The trouble began when Carol and Peter Devia both lost their newspaper delivery jobs and were subsequently evicted from their apartment. When the couple and their two sons began looking for new housing, landlords would take one look at Rocco and turn the family away.

“When landlords see Camilla, they have no problem with her. Everybody will take her,” Carol told ABC News, referring to the family’s other canine family member. “But as soon as they see Rocco, they say ‘Oh no.’”

Camilla, a lab mix, and Rocco, the pit bull, are both housetrained and obedient animals, according to the Devias. But Rocco alone caused the housing crisis that the Devia family, as well as so many other pit bull-loving families, were forced to face. And while seventeen states have passed laws preventing breed-based doggy discrimination, Calif. is apparently not one of them.

Pit bull advocacy organization BAD RAP collected donations to Support the Devias, which allowed the family to live in a hotel through the winter. But after bouts of bed bugs in a series of cheap pet-friendly hotels, Carol and Peter moved into their car, while their sons couchsurfed at friends’ homes.

Thankfully, this story has a happy ending. One landlord learned of the Devias’ plight through a pit bull advocacy group, and offered the family a pit bull-friendly place to live. The family moved into their new home just in time to celebrate their son’s 20th birthday. After months of eating “noodles and soups and 7-Eleven sandwiches,” the prospect of a birthday dinner cooked in a proper kitchen was nothing short of thrilling.

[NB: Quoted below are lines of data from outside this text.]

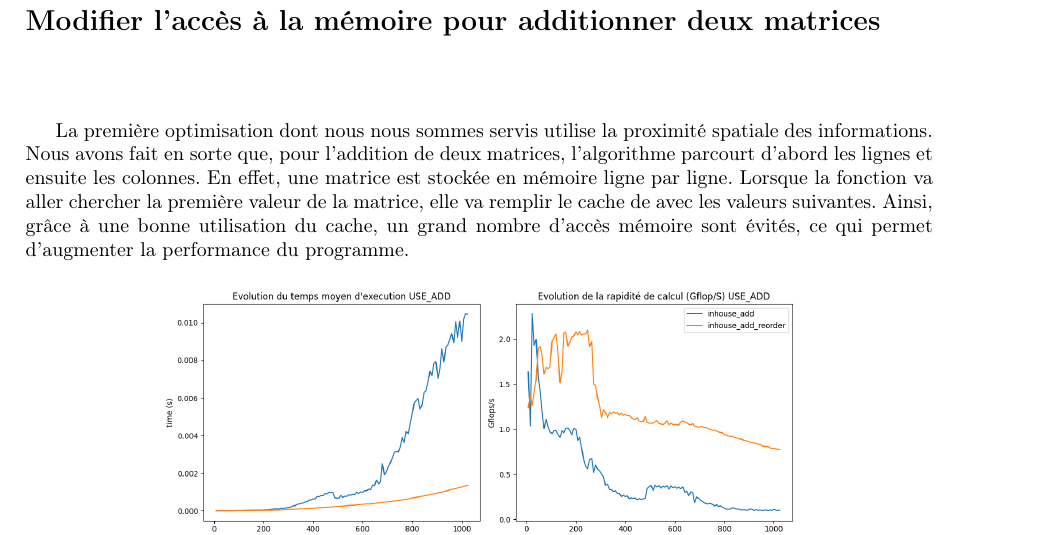
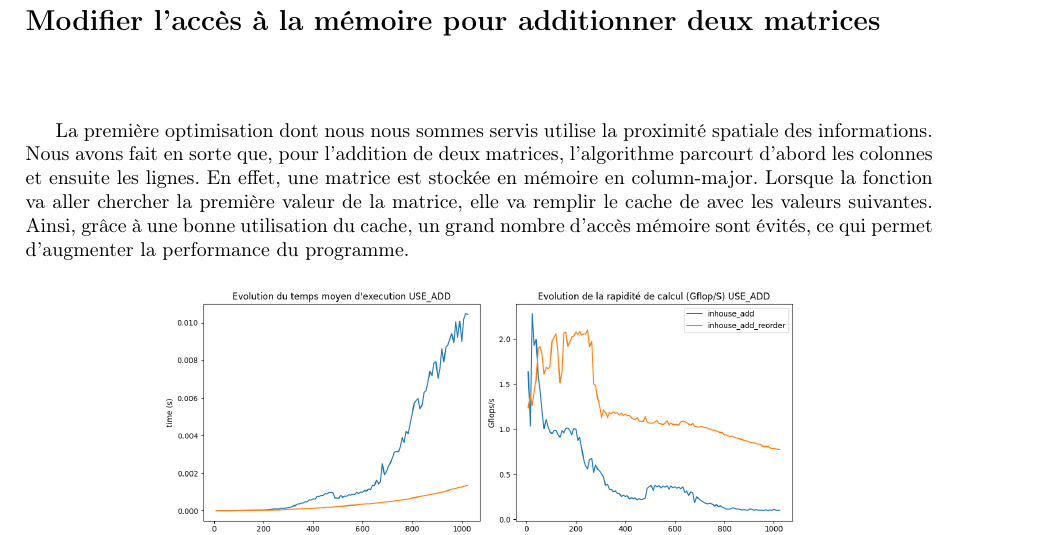
Before and after one commit to aperrin334/BE_blas, a LaTeX document (Rapport/Rapport.tex): part of page 4 of 9, cut so that both start at the same text. Compiled offline with pdfLaTeX.

Commit message:
modif erreur add mat

```diff
--- a/Rapport/Rapport.tex
+++ b/Rapport/Rapport.tex
@@ -108,7 +108,7 @@ de deux matrices denses \par}
 
 \chapter{Modifier l'accès à la mémoire pour additionner deux matrices}
 
-La première optimisation dont nous nous sommes servis utilise la proximité spatiale des informations. Nous avons fait en sorte que, pour l'addition de deux matrices, l'algorithme parcourt d'abord les lignes et ensuite les colonnes. En effet, une matrice est stockée en mémoire ligne par ligne. Lorsque la fonction va aller chercher la première valeur de la matrice, elle va remplir le cache de avec les valeurs suivantes. Ainsi, grâce à une bonne utilisation du cache, un grand nombre d'accès mémoire sont évités, ce qui permet d'augmenter la performance du programme.
+La première optimisation dont nous nous sommes servis utilise la proximité spatiale des informations. Nous avons fait en sorte que, pour l'addition de deux matrices, l'algorithme parcourt d'abord les colonnes et ensuite les lignes. En effet, une matrice est stockée en mémoire en column-major. Lorsque la fonction va aller chercher la première valeur de la matrice, elle va remplir le cache de avec les valeurs suivantes. Ainsi, grâce à une bonne utilisation du cache, un grand nombre d'accès mémoire sont évités, ce qui permet d'augmenter la performance du programme.
 
 \begin{figure}[H]
     \centering
```
Also changed, not shown: Rapport/Rapport.pdf, 3 other files.
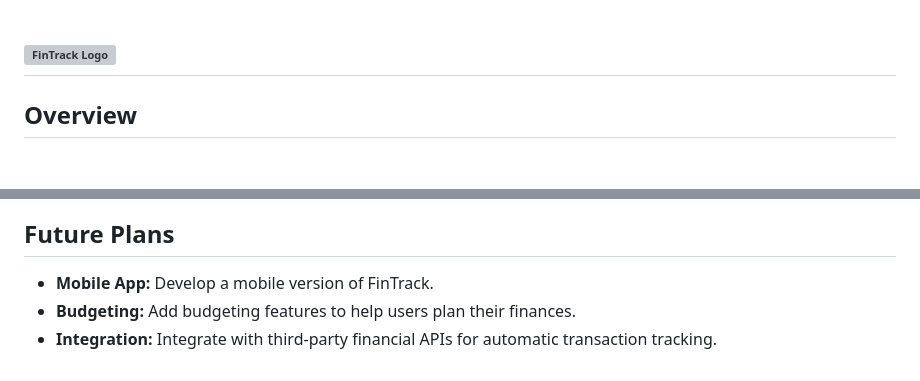
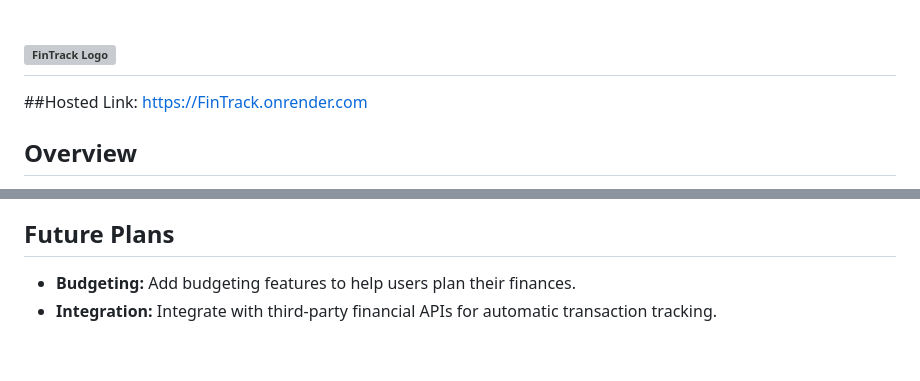
Before and after one commit to prince-2003/FinTrack, a Markdown page: README.md, 2 parts joined by grey strips. GitHub-like rendering; blank space fills up the shorter version; grey boxes are pictures that could not be loaded.

```diff
--- a/README.md
+++ b/README.md
@@ -1,5 +1,7 @@
 
 ## ![FinTrack Logo](https://github.com/prince-2003/FinTrack/blob/main/public/src/logo.svg)
+
+##Hosted Link: [https://FinTrack.onrender.com](https://fintrack-6zz7.onrender.com/)
 
 ## Overview
 
@@ -127,6 +129,5 @@ If you have any questions or feedback, feel free to reach out to the project mai
 
 ## Future Plans
 
-- **Mobile App:** Develop a mobile version of FinTrack.
 - **Budgeting:** Add budgeting features to help users plan their finances.
 - **Integration:** Integrate with third-party financial APIs for automatic transaction tracking.
```
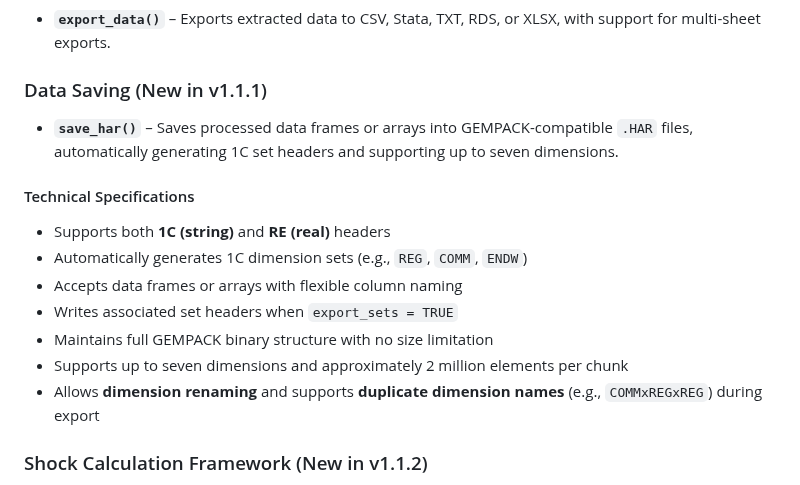
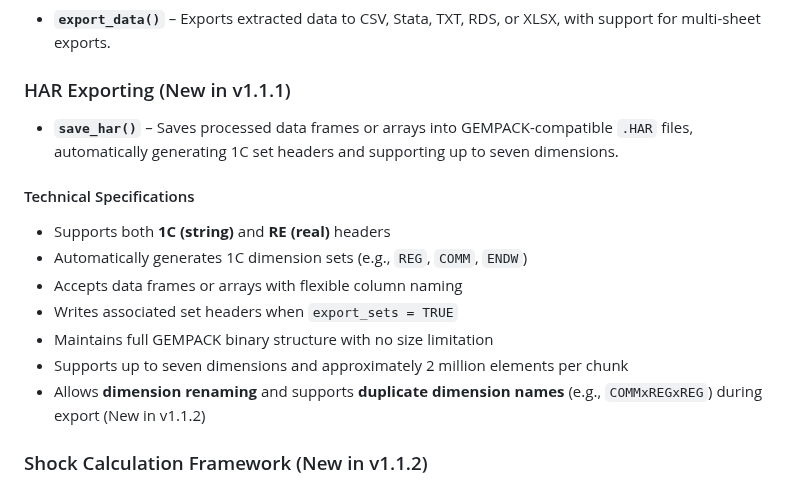
Before and after one commit to Bodysbobb/HARplus, a Markdown page: README.md, the part around the change. Rendered like a GitHub page.

```diff
--- a/README.md
+++ b/README.md
@@ -93,7 +93,7 @@ Below is a categorized reference of the main functions in HARplus:
 ### Data Export
 - **`export_data()`** – Exports extracted data to CSV, Stata, TXT, RDS, or XLSX, with support for multi-sheet exports.
 
-### Data Saving (New in v1.1.1)
+### HAR Exporting (New in v1.1.1)
 - **`save_har()`** – Saves processed data frames or arrays into GEMPACK-compatible `.HAR` files, automatically generating 1C set headers and supporting up to seven dimensions.
 
 #### Technical Specifications
@@ -103,7 +103,7 @@ Below is a categorized reference of the main functions in HARplus:
 - Writes associated set headers when `export_sets = TRUE`
 - Maintains full GEMPACK binary structure with no size limitation
 - Supports up to seven dimensions and approximately 2 million elements per chunk
-- Allows **dimension renaming** and supports **duplicate dimension names** (e.g., `COMMxREGxREG`) during export
+- Allows **dimension renaming** and supports **duplicate dimension names** (e.g., `COMMxREGxREG`) during export (New in v1.1.2)
 
 ### Shock Calculation Framework (New in v1.1.2)
 These functions provide a complete workflow to **calculate, structure, and export GEMPACK-compatible shock files** directly from `.HAR`, `.SL4`, `.CSV`, or `.XLSX` datasets—eliminating the need for manual conversion when preparing dynamic simulation shocks.
```
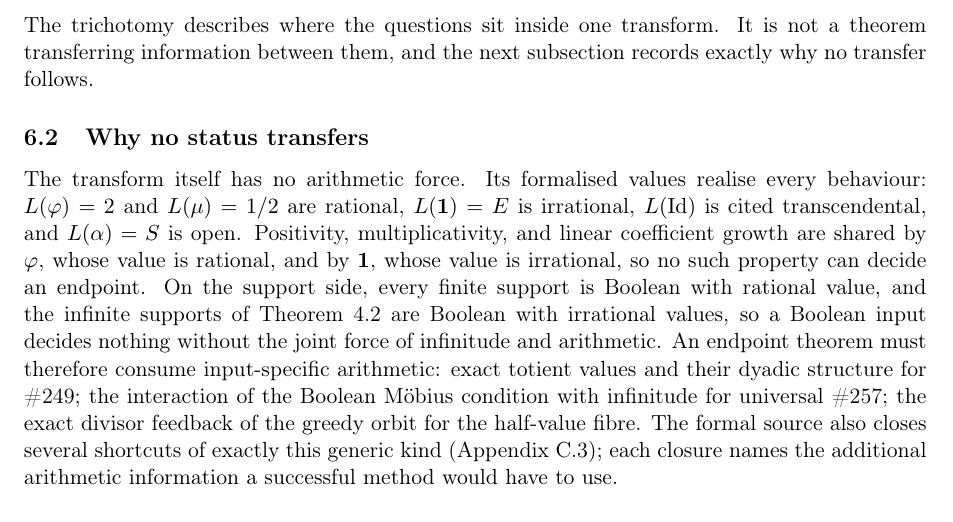
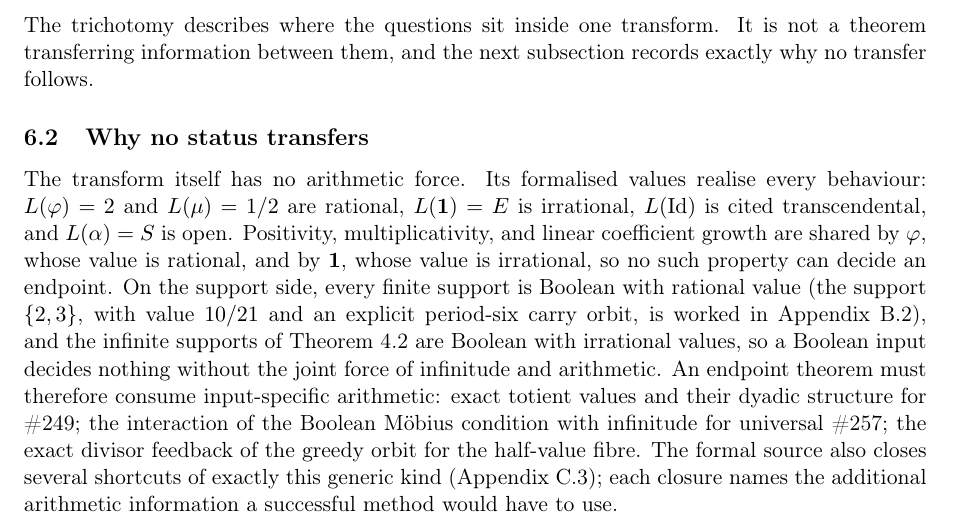
Before and after one commit to wcook04/plectis-lean-erdos249-257, a LaTeX paper (paper/erdos249-257-main-paper.tex): part of page 17 of 51, cut so that both start at the same text. Compiled offline with pdfLaTeX.

Commit message:
Work the finite-support control example into the transform frame
Name the {2,3} support with its 10/21 value and period-six orbit as the
concrete finite Boolean control inside the no-status-transfer subsection.

Co-Authored-By: Claude Fable 5 <noreply@anthropic.com>

```diff
--- a/paper/erdos249-257-main-paper.tex
+++ b/paper/erdos249-257-main-paper.tex
@@ -2880,7 +2880,9 @@ transcendental, and \(L(\alpha)=S\) is open.  Positivity, multiplicativity,
 and linear coefficient growth are shared by \(\ph\), whose value is
 rational, and by \(\mathbf 1\), whose value is irrational, so no such
 property can decide an endpoint.  On the support side, every finite support
-is Boolean with rational value, and the infinite supports of
+is Boolean with rational value (the support \(\{2,3\}\), with value
+\(10/21\) and an explicit period-six carry orbit, is worked in
+Appendix~\ref{app:carry-boolean}), and the infinite supports of
 Theorem~\ref{res:support} are Boolean with irrational values, so a Boolean
 input decides nothing without the joint force of infinitude and arithmetic.  An
 endpoint theorem must therefore consume input-specific arithmetic: exact
```
Also changed, not shown: erdos249-257-main-paper.pdf.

BAD RAP will continue to collect donations for the family through